Capitalizing on the death of Google Reader?

I have seen a few articles over the last couple of days on the issue of Google Reader shuttering it's doors. There are a lot of people who still use the service, regardless of Google stating the user base is declining and using that as one of the reasons they are closing it down.

There are all sorts of reactions to the closing of that service such as petitions to save it, hope that the closing of it will bring about an innovation in RSS, suggestions on alternative services to replace Reader, are just a handful of the many reactions in response. 

I currently use Reader myself, and use it multiple times a day, everyday. I do so mostly on my iPhone using the app Reeder. This app's lifeblood today is Google Reader, but the developer posted a tweet stating that the app would be fine without Reader. Currently though until the folks who develop Reeder announce what their plans are, I was wondering what to do in the meantime as a possible alternative.

I started to think about how I use to consume the web before the iPhone, and remembered that I use to use an app called NewsFire by Dave Watanabe. I was curious if NewsFire still existed and wondered, as I haven't used it in quite a while, if it could load RSS feeds directly into the app instead of being dependent on loading your Google login and password to filter Google Reader RSS feeds through the app, as Reeder does. 

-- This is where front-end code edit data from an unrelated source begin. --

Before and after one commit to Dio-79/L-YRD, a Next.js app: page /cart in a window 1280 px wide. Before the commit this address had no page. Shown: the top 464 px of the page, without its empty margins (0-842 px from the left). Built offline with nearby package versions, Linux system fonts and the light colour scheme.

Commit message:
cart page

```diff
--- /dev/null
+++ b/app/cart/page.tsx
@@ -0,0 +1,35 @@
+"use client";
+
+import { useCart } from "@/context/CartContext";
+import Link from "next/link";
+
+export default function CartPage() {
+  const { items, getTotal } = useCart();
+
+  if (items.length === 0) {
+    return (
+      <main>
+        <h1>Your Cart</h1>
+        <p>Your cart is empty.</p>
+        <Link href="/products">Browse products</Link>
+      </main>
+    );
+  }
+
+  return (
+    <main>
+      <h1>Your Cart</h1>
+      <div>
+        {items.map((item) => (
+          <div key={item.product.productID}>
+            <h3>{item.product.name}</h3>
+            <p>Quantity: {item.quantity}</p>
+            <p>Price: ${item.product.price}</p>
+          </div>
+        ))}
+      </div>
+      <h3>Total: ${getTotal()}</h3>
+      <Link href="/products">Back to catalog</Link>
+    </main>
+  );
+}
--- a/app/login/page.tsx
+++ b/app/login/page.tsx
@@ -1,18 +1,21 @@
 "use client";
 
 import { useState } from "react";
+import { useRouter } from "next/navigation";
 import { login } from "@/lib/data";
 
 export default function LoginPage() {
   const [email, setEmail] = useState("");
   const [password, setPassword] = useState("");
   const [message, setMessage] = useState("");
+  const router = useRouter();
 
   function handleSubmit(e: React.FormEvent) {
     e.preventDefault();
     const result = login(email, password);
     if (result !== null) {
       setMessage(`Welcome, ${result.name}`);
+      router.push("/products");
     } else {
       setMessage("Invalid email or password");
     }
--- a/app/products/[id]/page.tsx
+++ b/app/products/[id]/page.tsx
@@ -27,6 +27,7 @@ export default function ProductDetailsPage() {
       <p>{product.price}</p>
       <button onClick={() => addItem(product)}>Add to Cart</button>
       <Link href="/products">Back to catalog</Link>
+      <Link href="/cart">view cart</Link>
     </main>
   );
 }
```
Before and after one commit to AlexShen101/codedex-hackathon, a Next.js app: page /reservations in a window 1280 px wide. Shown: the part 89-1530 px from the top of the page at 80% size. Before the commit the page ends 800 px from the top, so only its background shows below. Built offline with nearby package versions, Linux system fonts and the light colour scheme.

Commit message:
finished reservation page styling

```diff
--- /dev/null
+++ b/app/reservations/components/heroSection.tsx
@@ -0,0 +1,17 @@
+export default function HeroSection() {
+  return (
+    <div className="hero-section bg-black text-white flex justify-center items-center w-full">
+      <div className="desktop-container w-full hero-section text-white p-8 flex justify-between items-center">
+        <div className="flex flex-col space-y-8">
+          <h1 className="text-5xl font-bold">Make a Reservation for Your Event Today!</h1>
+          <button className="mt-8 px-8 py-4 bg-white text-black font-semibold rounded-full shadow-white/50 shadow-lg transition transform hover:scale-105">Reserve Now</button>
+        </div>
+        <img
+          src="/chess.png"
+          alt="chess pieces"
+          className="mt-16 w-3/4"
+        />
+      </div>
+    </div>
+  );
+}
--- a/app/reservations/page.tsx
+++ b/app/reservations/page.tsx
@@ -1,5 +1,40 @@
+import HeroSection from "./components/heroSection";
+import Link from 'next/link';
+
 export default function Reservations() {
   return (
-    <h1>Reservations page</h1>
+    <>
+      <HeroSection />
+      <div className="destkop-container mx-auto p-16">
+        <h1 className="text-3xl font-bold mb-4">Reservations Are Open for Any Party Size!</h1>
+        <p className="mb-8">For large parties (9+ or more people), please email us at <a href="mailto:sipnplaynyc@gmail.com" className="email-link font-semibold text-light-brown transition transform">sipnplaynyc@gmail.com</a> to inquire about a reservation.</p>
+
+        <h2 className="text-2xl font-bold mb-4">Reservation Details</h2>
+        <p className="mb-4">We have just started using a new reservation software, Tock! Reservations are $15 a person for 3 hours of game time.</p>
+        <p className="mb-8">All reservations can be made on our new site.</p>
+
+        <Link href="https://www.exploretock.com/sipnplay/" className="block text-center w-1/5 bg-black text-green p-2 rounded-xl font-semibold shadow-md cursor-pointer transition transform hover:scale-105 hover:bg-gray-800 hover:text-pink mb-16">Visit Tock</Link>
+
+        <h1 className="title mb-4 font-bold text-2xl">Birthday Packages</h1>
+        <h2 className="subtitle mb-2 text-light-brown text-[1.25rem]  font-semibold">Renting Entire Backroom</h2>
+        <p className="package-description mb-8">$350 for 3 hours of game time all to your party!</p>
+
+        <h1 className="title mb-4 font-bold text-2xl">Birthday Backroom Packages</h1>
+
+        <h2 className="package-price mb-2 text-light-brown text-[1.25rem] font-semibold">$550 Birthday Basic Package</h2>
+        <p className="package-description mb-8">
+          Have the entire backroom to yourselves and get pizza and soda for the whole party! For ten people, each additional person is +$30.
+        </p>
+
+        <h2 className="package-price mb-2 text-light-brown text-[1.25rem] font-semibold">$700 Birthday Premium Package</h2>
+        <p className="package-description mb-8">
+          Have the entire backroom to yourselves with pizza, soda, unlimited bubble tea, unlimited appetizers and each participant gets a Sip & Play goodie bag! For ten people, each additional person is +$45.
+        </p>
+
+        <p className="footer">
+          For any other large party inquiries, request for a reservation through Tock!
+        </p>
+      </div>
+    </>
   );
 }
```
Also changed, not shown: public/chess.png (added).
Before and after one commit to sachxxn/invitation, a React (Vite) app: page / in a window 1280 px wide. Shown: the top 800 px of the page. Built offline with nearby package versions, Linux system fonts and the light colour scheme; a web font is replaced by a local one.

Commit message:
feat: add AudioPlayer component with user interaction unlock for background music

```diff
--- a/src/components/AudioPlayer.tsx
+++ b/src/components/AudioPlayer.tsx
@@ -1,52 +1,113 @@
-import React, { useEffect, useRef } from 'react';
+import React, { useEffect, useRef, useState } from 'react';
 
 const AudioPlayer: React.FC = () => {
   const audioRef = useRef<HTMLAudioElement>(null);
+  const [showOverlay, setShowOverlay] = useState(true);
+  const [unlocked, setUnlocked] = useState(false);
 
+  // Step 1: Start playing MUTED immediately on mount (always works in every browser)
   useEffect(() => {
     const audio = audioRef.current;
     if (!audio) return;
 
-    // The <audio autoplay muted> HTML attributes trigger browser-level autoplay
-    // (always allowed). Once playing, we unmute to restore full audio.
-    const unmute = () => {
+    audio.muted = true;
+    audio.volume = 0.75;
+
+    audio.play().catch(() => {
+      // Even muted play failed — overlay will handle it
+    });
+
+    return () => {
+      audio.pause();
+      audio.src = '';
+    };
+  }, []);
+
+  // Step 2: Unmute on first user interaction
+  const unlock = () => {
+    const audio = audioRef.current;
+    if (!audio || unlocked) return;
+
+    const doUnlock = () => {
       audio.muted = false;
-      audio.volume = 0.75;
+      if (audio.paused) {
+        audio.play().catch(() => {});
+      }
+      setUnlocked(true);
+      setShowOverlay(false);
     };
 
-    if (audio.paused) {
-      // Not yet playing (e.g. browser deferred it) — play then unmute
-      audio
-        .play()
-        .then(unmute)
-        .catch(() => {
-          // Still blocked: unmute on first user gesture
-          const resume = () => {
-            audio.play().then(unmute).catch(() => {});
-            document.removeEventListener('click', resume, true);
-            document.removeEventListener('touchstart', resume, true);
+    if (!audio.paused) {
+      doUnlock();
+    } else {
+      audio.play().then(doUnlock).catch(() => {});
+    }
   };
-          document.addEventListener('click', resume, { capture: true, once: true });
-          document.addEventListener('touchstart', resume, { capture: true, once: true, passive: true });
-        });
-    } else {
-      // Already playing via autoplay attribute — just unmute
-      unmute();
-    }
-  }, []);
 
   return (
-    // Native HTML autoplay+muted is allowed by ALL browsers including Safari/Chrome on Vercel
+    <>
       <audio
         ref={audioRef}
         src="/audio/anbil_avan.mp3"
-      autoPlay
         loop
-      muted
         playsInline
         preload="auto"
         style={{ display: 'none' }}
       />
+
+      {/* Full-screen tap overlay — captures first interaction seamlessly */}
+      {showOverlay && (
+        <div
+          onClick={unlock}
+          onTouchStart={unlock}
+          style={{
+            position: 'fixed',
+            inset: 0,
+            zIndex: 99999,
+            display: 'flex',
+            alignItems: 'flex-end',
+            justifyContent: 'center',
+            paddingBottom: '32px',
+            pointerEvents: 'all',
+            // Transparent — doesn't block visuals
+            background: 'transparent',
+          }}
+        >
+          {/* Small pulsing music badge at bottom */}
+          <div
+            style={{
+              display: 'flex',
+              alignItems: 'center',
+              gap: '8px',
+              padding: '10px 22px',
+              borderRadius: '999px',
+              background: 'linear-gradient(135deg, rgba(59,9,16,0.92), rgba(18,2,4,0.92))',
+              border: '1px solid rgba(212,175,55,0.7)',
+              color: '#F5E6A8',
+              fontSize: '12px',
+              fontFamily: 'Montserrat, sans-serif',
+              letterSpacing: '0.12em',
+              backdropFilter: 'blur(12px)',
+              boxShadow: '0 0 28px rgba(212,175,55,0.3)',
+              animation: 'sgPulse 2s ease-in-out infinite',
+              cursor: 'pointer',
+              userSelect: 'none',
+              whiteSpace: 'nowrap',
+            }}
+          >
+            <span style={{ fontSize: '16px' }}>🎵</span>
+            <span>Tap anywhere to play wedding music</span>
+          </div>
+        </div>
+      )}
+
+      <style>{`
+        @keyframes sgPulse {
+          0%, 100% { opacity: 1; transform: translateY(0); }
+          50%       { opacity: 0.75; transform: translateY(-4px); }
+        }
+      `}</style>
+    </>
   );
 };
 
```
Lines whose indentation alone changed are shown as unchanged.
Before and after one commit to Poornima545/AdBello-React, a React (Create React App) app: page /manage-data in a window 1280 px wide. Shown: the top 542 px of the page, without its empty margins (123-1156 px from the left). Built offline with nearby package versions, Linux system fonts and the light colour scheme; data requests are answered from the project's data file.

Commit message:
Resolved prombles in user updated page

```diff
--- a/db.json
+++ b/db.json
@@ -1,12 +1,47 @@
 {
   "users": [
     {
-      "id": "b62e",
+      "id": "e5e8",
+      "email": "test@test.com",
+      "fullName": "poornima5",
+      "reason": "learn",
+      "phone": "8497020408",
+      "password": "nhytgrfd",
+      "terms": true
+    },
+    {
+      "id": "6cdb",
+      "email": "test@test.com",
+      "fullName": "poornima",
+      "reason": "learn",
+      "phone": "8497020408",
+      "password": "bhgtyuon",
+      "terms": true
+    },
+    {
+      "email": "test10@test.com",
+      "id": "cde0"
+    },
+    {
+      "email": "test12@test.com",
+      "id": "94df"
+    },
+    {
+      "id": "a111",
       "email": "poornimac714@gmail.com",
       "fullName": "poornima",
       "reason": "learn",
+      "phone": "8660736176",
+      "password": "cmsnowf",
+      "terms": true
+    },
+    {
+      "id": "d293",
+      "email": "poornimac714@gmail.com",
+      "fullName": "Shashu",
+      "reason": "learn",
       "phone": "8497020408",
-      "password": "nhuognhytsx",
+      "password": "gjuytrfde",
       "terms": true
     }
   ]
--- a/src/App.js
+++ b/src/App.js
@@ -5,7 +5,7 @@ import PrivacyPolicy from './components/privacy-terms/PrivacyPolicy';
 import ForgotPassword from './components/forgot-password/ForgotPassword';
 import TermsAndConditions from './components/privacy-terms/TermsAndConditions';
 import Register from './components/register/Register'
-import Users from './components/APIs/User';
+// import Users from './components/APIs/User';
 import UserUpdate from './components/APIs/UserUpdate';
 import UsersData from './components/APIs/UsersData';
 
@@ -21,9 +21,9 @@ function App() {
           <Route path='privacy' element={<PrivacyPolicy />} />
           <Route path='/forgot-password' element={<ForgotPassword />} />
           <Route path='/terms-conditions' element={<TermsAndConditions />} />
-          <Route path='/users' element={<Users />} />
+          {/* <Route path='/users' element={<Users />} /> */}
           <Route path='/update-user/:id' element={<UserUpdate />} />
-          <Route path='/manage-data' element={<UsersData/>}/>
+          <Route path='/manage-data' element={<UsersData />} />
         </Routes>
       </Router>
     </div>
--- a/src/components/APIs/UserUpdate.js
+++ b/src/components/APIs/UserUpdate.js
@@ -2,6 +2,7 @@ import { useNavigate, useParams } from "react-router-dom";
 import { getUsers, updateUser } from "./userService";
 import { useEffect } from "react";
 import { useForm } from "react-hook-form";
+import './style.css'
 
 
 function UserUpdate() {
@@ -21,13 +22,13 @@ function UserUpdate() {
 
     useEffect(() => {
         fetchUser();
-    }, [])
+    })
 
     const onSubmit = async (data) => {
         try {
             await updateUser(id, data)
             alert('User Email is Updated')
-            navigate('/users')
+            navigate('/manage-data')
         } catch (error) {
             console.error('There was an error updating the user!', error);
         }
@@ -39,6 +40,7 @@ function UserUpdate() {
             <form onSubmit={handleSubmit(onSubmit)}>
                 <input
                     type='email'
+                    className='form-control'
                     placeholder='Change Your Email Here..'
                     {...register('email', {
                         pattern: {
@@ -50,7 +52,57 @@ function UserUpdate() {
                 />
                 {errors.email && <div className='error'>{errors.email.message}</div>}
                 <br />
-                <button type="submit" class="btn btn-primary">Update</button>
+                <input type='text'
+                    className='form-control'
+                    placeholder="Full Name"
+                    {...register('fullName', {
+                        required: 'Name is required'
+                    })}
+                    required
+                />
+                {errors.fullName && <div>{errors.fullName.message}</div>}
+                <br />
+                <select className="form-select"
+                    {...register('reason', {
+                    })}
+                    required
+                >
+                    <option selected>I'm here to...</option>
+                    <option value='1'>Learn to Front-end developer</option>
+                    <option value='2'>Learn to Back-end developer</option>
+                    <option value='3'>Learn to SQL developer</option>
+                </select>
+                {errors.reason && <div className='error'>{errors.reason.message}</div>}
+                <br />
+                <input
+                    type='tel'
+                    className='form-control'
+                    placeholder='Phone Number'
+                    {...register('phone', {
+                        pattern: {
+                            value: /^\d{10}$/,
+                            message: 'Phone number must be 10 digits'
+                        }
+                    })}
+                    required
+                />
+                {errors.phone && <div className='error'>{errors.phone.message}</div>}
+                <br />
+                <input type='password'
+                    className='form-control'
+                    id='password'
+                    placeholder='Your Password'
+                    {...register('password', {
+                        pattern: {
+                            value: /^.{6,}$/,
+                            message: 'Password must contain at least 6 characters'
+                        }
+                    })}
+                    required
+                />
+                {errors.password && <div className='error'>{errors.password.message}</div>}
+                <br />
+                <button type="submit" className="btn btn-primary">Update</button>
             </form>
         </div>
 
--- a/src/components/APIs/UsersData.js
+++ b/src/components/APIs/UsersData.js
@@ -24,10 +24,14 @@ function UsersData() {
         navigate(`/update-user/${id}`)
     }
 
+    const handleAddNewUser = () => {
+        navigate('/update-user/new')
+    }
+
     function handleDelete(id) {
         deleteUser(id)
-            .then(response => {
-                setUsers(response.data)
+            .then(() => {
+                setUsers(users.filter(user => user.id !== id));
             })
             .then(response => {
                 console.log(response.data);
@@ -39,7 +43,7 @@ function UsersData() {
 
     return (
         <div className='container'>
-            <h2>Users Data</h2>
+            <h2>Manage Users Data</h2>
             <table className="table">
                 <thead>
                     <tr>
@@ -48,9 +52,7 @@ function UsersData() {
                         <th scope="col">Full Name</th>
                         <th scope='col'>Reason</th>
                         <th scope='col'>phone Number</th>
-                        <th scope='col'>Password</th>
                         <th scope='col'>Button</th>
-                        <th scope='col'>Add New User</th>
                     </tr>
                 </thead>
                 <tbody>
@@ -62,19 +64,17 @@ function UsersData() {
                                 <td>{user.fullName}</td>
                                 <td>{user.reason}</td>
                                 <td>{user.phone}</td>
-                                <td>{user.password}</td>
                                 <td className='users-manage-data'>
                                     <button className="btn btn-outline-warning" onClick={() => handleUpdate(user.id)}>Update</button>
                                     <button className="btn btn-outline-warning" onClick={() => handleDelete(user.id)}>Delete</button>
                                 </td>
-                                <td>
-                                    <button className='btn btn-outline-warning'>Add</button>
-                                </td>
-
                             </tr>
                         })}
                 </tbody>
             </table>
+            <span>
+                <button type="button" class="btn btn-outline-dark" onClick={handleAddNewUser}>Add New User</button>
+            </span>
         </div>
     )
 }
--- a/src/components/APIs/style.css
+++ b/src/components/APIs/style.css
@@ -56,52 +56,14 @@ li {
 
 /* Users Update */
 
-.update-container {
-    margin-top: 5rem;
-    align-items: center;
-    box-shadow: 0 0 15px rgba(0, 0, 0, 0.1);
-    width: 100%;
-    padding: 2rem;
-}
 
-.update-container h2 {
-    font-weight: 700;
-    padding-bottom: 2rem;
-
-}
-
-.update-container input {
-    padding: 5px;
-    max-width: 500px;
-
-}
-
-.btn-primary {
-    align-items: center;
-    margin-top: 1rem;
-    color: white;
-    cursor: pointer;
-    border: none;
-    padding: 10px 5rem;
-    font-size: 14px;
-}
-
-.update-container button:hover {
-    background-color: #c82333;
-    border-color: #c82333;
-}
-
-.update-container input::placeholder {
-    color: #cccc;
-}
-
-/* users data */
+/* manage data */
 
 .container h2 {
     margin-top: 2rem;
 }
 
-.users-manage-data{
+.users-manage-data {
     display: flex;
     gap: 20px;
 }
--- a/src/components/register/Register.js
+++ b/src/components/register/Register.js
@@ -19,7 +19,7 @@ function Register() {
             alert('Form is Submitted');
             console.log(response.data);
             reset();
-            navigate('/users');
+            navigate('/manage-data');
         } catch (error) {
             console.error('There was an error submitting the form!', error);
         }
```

I went to the NewsFire website and was pretty excited when I clicked on the download button, and it opened the Mac Appstore. I was a little disappointed that the price was $9.99. I love to support developers, but at the same time I am mindful that I already paid for Reeder on my Mac, iPad, and iPhone. So to pay another $10.00 for an RSS app was not something I was looking to do. I regularly use the website appshopper.com, and it's companion iOS app, to be notified when software goes on sale. A quick search brought up NewsFire and I clicked on the name of the app which brings you to a page (NewsFire on Appshopper) that displays all of the same information that the Mac Appstore does such as a description of the app, screenshots, the price and a buy button.

The site is also useful, because it displays the price history of an app from the time it debuted on the App Store to the present. What I found interesting is that the app became a Mac Appstore app on February 3, 2011 and was priced at $4.99. Coincidentally the only time that there has been a price change was on March, 14 2013, the day after the announcement that Google was shutting Reader down.

Some back story on what my experience with seeing this developers name on the web. Around 2004 or 2005 when NewsFire was released, anytime there was a story about it or any of the developer's other software there was always a huge uproar about the developer's practices. Claims that he was using code that was not his (I do not know if this is true and I am not accusing. I just know what I have read many people say), among all sorts of other rants in the comment sections. I used the software and quite liked it, but it was hard to look past how much discontent everyone had for the guy.

A quick search on MacUpdate for NewsFire brought me to a disgruntled user on the very first page in the comments section. User younkint posted a comment on February 18, 2009: This comment was posted four years ago, but also four or five years after NewsFire was released. 

Before you consider installing ANY software concocted by David Watanabe on your computer, please do a decent Google search of "David Watanabe" first. Especially do this if, for some reason, you are contemplating actually sending him your hard earned money.
It will not take you long to come to a conclusion. Even a simple search here on macupdate should suffice.

I did a Google search and came up with a whole page dedicated to complaints about Watanabe. 

I know that developers make their living from selling their product, but this to me seems so unlike what most developers would do today. I would expect most developers would try and help users out by running a short sale to try and get people an app with which they can load all of their feeds into, and give the user a way to migrate away from Reader now. By helping people out it would only boost their sales, because those types of discounts tend to circulate tech websites that cater to people who would use their software. The dip in price would certainly make up for itself in the volume of sales that would be generated.

The biggest problem I have with this is, that knowing the public opinion of the developer from years past, and the fact that the only price change to this app since it was accepted into the App Store was a $5.00 increase the day after Google announced that they were doing away with their RSS solution, just doesn't seem right to me.